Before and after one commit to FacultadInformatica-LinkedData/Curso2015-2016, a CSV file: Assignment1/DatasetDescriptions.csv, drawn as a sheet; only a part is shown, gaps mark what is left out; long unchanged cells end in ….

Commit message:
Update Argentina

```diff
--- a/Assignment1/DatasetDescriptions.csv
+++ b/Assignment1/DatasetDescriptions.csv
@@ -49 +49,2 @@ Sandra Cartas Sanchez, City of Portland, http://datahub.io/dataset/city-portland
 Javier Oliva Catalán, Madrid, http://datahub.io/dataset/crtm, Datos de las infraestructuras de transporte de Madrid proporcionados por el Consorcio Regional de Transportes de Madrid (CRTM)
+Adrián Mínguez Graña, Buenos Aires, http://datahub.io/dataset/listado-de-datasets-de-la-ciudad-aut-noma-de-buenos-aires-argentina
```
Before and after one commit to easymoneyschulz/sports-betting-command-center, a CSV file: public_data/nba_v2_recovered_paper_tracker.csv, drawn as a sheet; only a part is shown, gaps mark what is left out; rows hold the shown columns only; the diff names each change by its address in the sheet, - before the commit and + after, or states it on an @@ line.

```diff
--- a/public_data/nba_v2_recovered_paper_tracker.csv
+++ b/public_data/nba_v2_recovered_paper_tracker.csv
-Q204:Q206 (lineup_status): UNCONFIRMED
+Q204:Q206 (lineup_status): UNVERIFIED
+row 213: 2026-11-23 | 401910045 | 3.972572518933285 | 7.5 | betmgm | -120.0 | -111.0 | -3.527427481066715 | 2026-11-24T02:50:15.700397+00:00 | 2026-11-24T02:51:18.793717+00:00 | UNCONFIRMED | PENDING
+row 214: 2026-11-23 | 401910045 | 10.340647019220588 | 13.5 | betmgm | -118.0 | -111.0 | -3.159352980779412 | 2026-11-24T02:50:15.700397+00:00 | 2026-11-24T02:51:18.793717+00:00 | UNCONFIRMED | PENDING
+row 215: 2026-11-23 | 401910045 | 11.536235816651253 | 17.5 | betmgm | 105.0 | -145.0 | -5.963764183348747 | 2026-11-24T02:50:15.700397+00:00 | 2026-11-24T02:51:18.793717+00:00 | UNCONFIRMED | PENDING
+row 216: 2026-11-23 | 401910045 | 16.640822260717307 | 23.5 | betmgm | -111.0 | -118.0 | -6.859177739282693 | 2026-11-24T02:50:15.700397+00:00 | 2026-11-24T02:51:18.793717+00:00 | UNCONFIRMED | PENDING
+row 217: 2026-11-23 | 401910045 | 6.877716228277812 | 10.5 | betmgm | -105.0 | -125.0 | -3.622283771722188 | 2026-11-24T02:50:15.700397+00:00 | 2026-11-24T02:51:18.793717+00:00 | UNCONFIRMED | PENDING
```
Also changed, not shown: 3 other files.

--------

§ ASSIGNMENT
In the entries above, locate every line with the word "DatasetDescriptions" and copy it.

§ ANSWER TO THE PROBLEM
Before and after one commit to FacultadInformatica-LinkedData/Curso2015-2016, a CSV file: Assignment1/DatasetDescriptions.csv, drawn as a sheet; only a part is shown, gaps mark what is left out; long unchanged cells end in ….
--- a/Assignment1/DatasetDescriptions.csv
+++ b/Assignment1/DatasetDescriptions.csv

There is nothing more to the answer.